Mondaq’s Rights and Obligations

Unless otherwise expressly set out to the contrary, nothing in these Terms shall serve to transfer from Mondaq to you, any Intellectual Property Rights owned by and/or licensed to Mondaq and all rights, title and interest in and to such Intellectual Property Rights will remain exclusively with Mondaq and/or its licensors.

Mondaq shall use its reasonable endeavours to make the Website and Services available to you at all times, but we cannot guarantee an uninterrupted and fault free service.

Mondaq reserves the right to make changes to the services and/or the Website or part thereof, from time to time, and we may add, remove, modify and/or vary any elements of features and functionalities of the Website or the services.

Mondaq also reserves the right from time to time to monitor your Use of the Website and/or services.


The Content is general information only. It is not intended to constitute legal advice or seek to be the complete and comprehensive statement of the law, nor is it intended to address your specific requirements or provide advice on which reliance should be placed. Mondaq and/or its Contributors and other suppliers make no representations about the suitability of the information contained in the Content for any purpose. All Content provided "as is" without warranty of any kind. Mondaq and/or its Contributors and other suppliers hereby exclude and disclaim all representations, warranties or guarantees with regard to the Content, including all implied warranties and conditions of merchantability, fitness for a particular purpose, title and non-infringement.
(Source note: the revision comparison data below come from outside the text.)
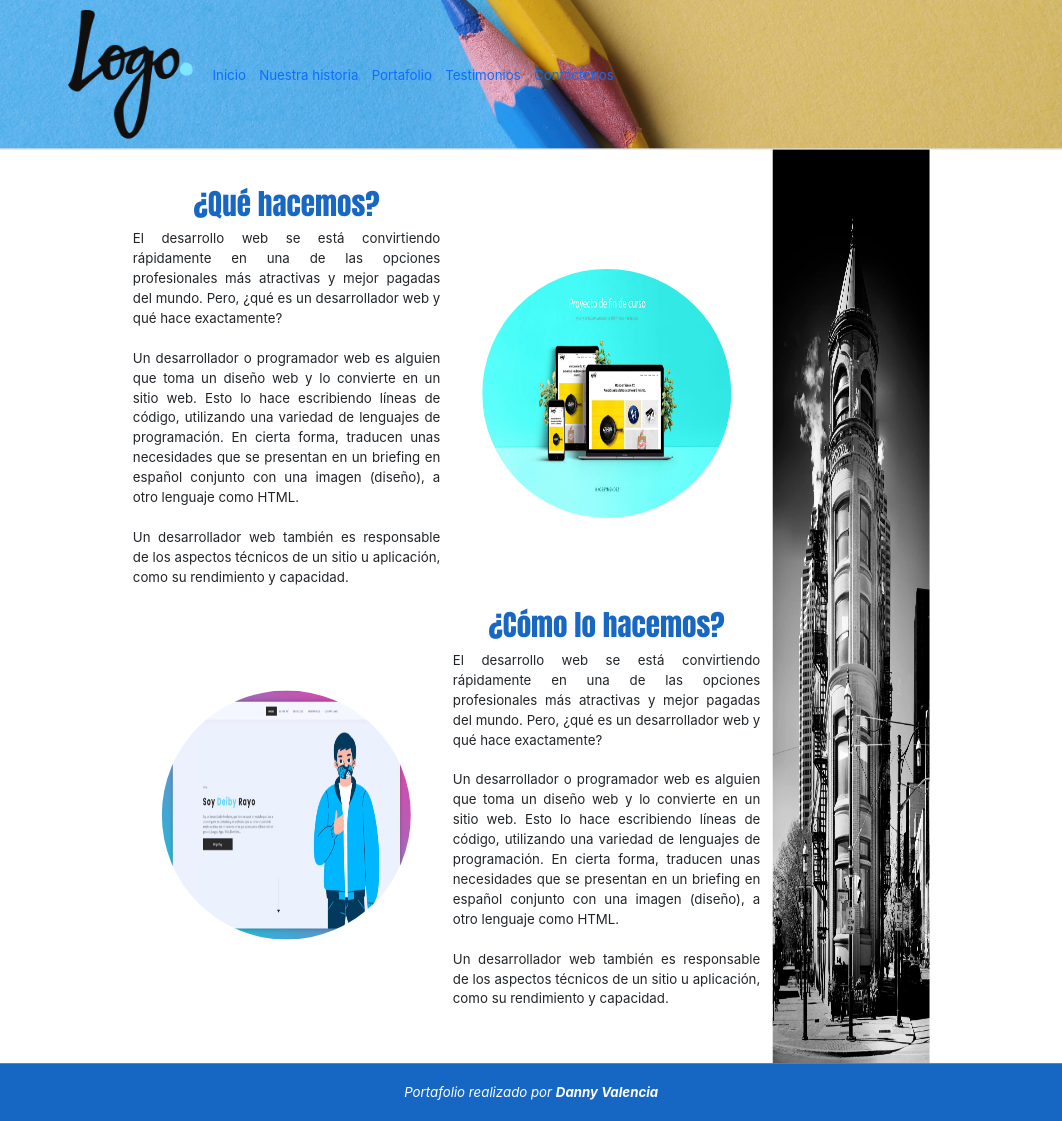
Repository: Dannyval1/Html-portafolio
Page: index.html
The author's editor kept a copy of each file at every save. The page is drawn from the files as they stood at one save, then again after the next save.
The browser window is 1280 px wide. The pictures show the whole page, at 83% of full size.

Above is the page before, as saved 2022-02-13 18:40:57.

### index.html
<!DOCTYPE html>
<html lang="es">
  <head>
    <meta charset="UTF-8" />
    <meta http-equiv="X-UA-Compatible" content="IE=edge" />
    <meta name="viewport" content="width=device-width, initial-scale=1.0" />
    <title>Portafolio Danny Valencia</title>
    <link rel="stylesheet" type="text/css" href="./assets/css/styles.css" />
    <link
      href="https://cdn.jsdelivr.net/npm/bootstrap@5.1.3/dist/css/bootstrap.min.css"
      rel="stylesheet"
      integrity="sha384-1BmE4kWBq78iYhFldvKuhfTAU6auU8tT94WrHftjDbrCEXSU1oBoqyl2QvZ6jIW3"
      crossorigin="anonymous"
    />
    <script
      src="https://cdn.jsdelivr.net/npm/bootstrap@5.1.3/dist/js/bootstrap.bundle.min.js"
      integrity="sha384-ka7Sk0Gln4gmtz2MlQnikT1wXgYsOg+OMhuP+IlRH9sENBO0LRn5q+8nbTov4+1p"
      crossorigin="anonymous"
    ></script>
  </head>
  <body>
    <nav class="navbar navbar-expand-lg" id="header-two">
      <div class="container">
        <a class="navbar-brand" href="#">
          <img
            src="./assets/images/logo-danny.png"
            class="app-logo"
            alt="Logo"
            width="150"
          />
        </a>
        <button class="navbar-toggler" type="button" data-bs-toggle="collapse" data-bs-target="#navbarSupportedContent" aria-controls="navbarSupportedContent" aria-expanded="false" aria-label="Toggle navigation">
          <span class="navbar-toggler-icon"></span>
        </button>
        <div class="collapse navbar-collapse" id="navbarSupportedContent">
          <ul class="navbar-nav mb-2 mb-lg-0 d-flex justify-content-end main-menu">
            <li class="nav-item">
              <a class="nav-link active" aria-current="page" href="index.html">Inicio</a>
            </li>
            <li class="nav-item">
              <a class="nav-link" href="historia.html">Nuestra historia</a>
            </li>
            <li class="nav-item">
              <a class="nav-link" href="portafolio.html">Portafolio</a>
            </li>
            <li class="nav-item">
              <a class="nav-link" href="testimonios.html">Testimonios</a>
            </li>
            <li class="nav-item">
              <a class="nav-link" href="contactenos.html">Contáctenos</a>
            </li>
          </ul>
        </div>
      </div>
    </nav>
    <div class="center full-content">
      <section id="contenido">
        <div class="first-content">
          <h2 class="text-center main-title">¿Qué hacemos?</h2>
          <p class="text-justify">
            El desarrollo web se está convirtiendo rápidamente en una de las
            opciones profesionales más atractivas y mejor pagadas del mundo.
            Pero, ¿qué es un desarrollador web y qué hace exactamente?<br />
            <br />
            Un desarrollador o programador web es alguien que toma un diseño web
            y lo convierte en un sitio web. Esto lo hace escribiendo líneas de
            código, utilizando una variedad de lenguajes de programación. En
            cierta forma, traducen unas necesidades que se presentan en un
            briefing en español conjunto con una imagen (diseño), a otro
            lenguaje como HTML. <br />
            <br />
            Un desarrollador web también es responsable de los aspectos técnicos
            de un sitio u aplicación, como su rendimiento y capacidad.
          </p>
        </div>
        <div class="second-content">
          <img
            src="./assets/images/proyecto1.jpeg"
            class="img-proyects"
            alt="proyectos"
          />
        </div>
        <div class="first-content">
          <img
            src="./assets/images/proyecto2.jpeg"
            class="img-proyects"
            alt="proyectos"
          />
        </div>
        <div class="second-content">
          <h2 class="text-center main-title">¿Cómo lo hacemos?</h2>
          <p class="text-justify">
            El desarrollo web se está convirtiendo rápidamente en una de las
            opciones profesionales más atractivas y mejor pagadas del mundo.
            Pero, ¿qué es un desarrollador web y qué hace exactamente?<br />
            <br />
            Un desarrollador o programador web es alguien que toma un diseño web
            y lo convierte en un sitio web. Esto lo hace escribiendo líneas de
            código, utilizando una variedad de lenguajes de programación. En
            cierta forma, traducen unas necesidades que se presentan en un
            briefing en español conjunto con una imagen (diseño), a otro
            lenguaje como HTML. <br />
            <br />
            Un desarrollador web también es responsable de los aspectos técnicos
            de un sitio u aplicación, como su rendimiento y capacidad.
          </p>
        </div>
      </section>
      <section id="publicidad">
        <img
          src="./assets/images/publicidad.jpeg"
          alt="Publicidad"
          width="100%"
          height="100%"
        />
      </section>
    </div>
    <footer id="footer">
      <div class="center">
        <p class="text-center">
          <i>Portafolio realizado por <strong>Danny Valencia</strong></i>
        </p>
      </div>
    </footer>
  </body>
</html>

### assets/css/styles.css
body {
  display: block;
  margin: 0;
}

#header {
  height: 550px;
  width: 100%;
  background-image: url("./../images/main-background1.jpg");
  background-position: center;
  background-size: cover;
  border-bottom: 1px solid #ccc;
}

#header-two {
  height: 180px;
  width: 100%;
  background-image: url("./../images/main-background1.jpg");
  background-position: center;
  background-size: cover;
  border-bottom: 1px solid #ccc;
}

.nav-link:focus, .nav-link:hover {
  color: #ffffff!important;
}

.nav-link{
  position: relative;
}

a.nav-link:after {
  background: none repeat scroll 0 0 transparent;
  bottom: 0;
  content: "";
  display: block;
  height: 2px;
  left: 50%;
  position: absolute;
  background: #fff;
  transition: width 0.3s ease 0s, left 0.3s ease 0s;
  width: 0;
}
a.nav-link:hover:after {
  width: 100%;
  left: 0;
}

.center {
  width: 75%;
  margin: 0px auto;
}

#menu {
  width: 80%;
  float: right;
}

.main-menu ul{
  font-weight: 600;
  font-size: 20px;
}

.main-menu ul li{
  display: inline-block;
  list-style: none;
  margin-left: 15px;
  margin-right: 15px;
}

.main-menu ul li a{
  color: white;
}

#menu ul {
  line-height: 120px;
  float: right;
  font-weight: 600;
  font-size: 20px;
}

#menu ul li {
  display: inline-block;
  list-style: none;
  margin-left: 15px;
  margin-right: 15px;
}

#menu ul li a {
  color: white;
}

#menu ul li:last-child {
  margin-right: 0;
}

#logo {
  width: 20%;
  font-size: 30px;
  float: left;
  margin-top: 12px;
}

.btn-portfolio {
  text-align: center;
  display: inline-block;
  margin: 0 auto;
  width: 155px;
  border: 1px solid black;
  color: white;
  background-color: black;
  position: absolute;
  font-size: 25px;
  top: 50%;
  left: 45%;
  right: 50%;
  padding: 8px;
  border-radius: 15px;
}

.btn-portfolio:hover {
  color: black;
  background-color: white;
  transition: 0.3s;
}

#contenido {
  width: 100%;
  margin-bottom: 50px;
  grid-area: contenido;
  display: grid;
  align-items: center;
  grid-template-columns: auto auto;
  grid-template-rows: auto auto;
  grid-column-gap: 15px;
  grid-row-gap: 10px;
  margin-top: 45px;
}

#publicidad {
  grid-area: publicidad;
}

.full-content {
  display: grid;
  grid-template-columns: 4fr 1fr;
  grid-template-areas: "contenido publicidad";
  grid-column-gap: 15px;
}

.text-center {
  text-align: center;
}

.text-justify {
  text-align: justify;
}

h1,
h2,
h3,
h4,
h5,
h6 {
  font-family: Impact, Haettenschweiler, "Arial Narrow Bold", sans-serif;
}

p,
a,
ul,
ol,
form {
  font-family: -apple-system, BlinkMacSystemFont, "Segoe UI", Roboto, Oxygen,
    Ubuntu, Cantarell, "Open Sans", "Helvetica Neue", sans-serif;
}

a {
  text-decoration: none;
}

.main-title {
  color: #1767c3;
  font-size: 35px;
}

.mt-3 {
  margin-top: 25px;
}
.mb-3 {
  margin-bottom: 25px;
}
.img-proyects {
  width: 300px;
  height: 300px;
  display: block;
  border-radius: 150px;
  margin: 0px auto;
}

form {
  padding: 25px;
  border: 1px solid #1767c3;
  border-radius: 25px;
  background-color: #1767c3;
  color: white;
}
input {
  width: 100%;
  height: 30px;
  margin-bottom: 15px;
  border-radius: 8px;
}

input.send {
  width: 250px;
  background-color: darkcyan;
  color: white;
  margin: 0 auto;
  display: block;
}

textarea {
  width: 100%;
  border-radius: 8px;
}

#footer {
  background: #1666c3;
  width: 100%;
  height: 70px;
  line-height: 70px;
  display: inline-block;
}
#footer p {
  margin: 0px;
  padding: 0px;
  color: white;
}

.img-general {
  margin: 0 auto;
  display: block;
}

@media screen and (max-width: 768px) {
  .full-content {
    grid-template-columns: auto;
    grid-template-areas:
      "contenido"
      "publicidad";
  }

  #contenido {
    grid-template-columns: auto;
    grid-template-areas:
      "firs-content"
      "second-content";
  }

  .btn-portfolio {
    display: none;
  }

  #menu {
    width: 65%;
  }
  #menu ul {
    line-height: 30px;
    font-size: 27px;
  }
  #menu ul li {
    display: block;
    margin-bottom: 35px;
  }
  #header {
    height: 430px;
  }
  #header-two {
    height: 430px;
  }

  #content{
      margin-bottom: 25px;
  }
}

@media screen and (min-width: 768px) and (max-width: 1200px) {
  .app-logo {
    width: 100px;
  }
  #menu {
    width: 85%;
    float: right;
  }
  .btn-portfolio {
    width: 140px;
    font-size: 20px;
    padding: 3px;
  }
  #header {
    height: 300px;
  }
  #header .center {
    width: 85%;
  }
  #logo {
    width: 15%;
  }
  #menu ul {
    line-height: 70px;
    font-size: 18px;
  }
}

@media screen and (min-width: 768px) and (max-width: 991px) {
  #menu ul {
    line-height: 70px;
    font-size: 15px;
  }
}

After the next save:
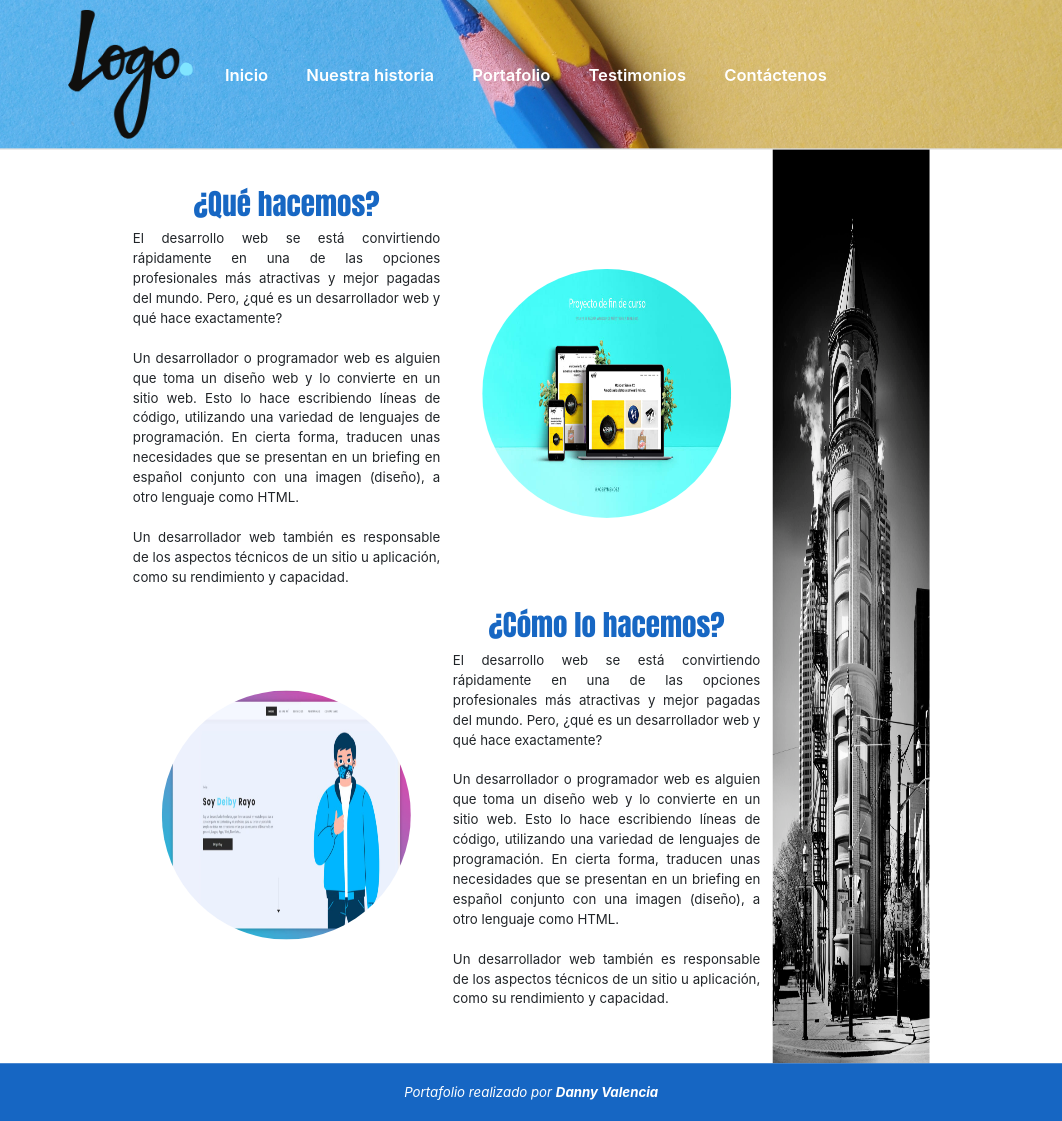
Saved 25 s later.
--- a/assets/css/styles.css
+++ b/assets/css/styles.css
@@ -56,19 +56,19 @@ a.nav-link:hover:after {
   float: right;
 }
 
-.main-menu ul{
+.main-menu{
   font-weight: 600;
   font-size: 20px;
 }
 
-.main-menu ul li{
+.main-menu li{
   display: inline-block;
   list-style: none;
   margin-left: 15px;
   margin-right: 15px;
 }
 
-.main-menu ul li a{
+.main-menu li a{
   color: white;
 }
To the maximum extent permitted by law, Mondaq expressly excludes all representations, warranties, obligations, and liabilities arising out of or in connection with all Content. In no event shall Mondaq and/or its respective suppliers be liable for any special, indirect or consequential damages or any damages whatsoever resulting from loss of use, data or profits, whether in an action of contract, negligence or other tortious action, arising out of or in connection with the use of the Content or performance of Mondaq’s Services.
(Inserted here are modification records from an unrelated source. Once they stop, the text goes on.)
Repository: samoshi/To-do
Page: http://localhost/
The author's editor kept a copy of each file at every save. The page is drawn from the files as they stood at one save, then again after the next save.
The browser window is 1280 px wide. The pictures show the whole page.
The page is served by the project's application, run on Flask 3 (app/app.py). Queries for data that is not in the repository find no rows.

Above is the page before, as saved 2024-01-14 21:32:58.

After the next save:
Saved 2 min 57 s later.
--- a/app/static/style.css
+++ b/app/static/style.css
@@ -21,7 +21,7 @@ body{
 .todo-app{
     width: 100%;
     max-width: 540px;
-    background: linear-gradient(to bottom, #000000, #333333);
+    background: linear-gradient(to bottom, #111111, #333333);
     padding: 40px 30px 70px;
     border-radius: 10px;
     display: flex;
Mondaq may alter or amend these Terms by amending them on the Website. By continuing to Use the Services and/or the Website after such amendment, you will be deemed to have accepted any amendment to these Terms.

These Terms shall be governed by and construed in accordance with the laws of England and Wales and you irrevocably submit to the exclusive jurisdiction of the courts of England and Wales to settle any dispute which may arise out of or in connection with these Terms. If you live outside the United Kingdom, English law shall apply only to the extent that English law shall not deprive you of any legal protection accorded in accordance with the law of the place where you are habitually resident ("Local Law"). In the event English law deprives you of any legal protection which is accorded to you under Local Law, then these terms shall be governed by Local Law and any dispute or claim arising out of or in connection with these Terms shall be subject to the non-exclusive jurisdiction of the courts where you are habitually resident.

You may print and keep a copy of these Terms, which form the entire agreement between you and Mondaq and supersede any other communications or advertising in respect of the Service and/or the Website.

No delay in exercising or non-exercise by you and/or Mondaq of any of its rights under or in connection with these Terms shall operate as a waiver or release of each of your or Mondaq’s right. Rather, any such waiver or release must be specifically granted in writing signed by the party granting it.

If any part of these Terms is held unenforceable, that part shall be enforced to the maximum extent permissible so as to give effect to the intent of the parties, and the Terms shall continue in full force and effect.

Mondaq shall not incur any liability to you on account of any loss or damage resulting from any delay or failure to perform all or any part of these Terms if such delay or failure is caused, in whole or in part, by events, occurrences, or causes beyond the control of Mondaq. Such events, occurrences or causes will include, without limitation, acts of God, strikes, lockouts, server and network failure, riots, acts of war, earthquakes, fire and explosions.

By clicking Register you state you have read and agree to our Terms and Conditions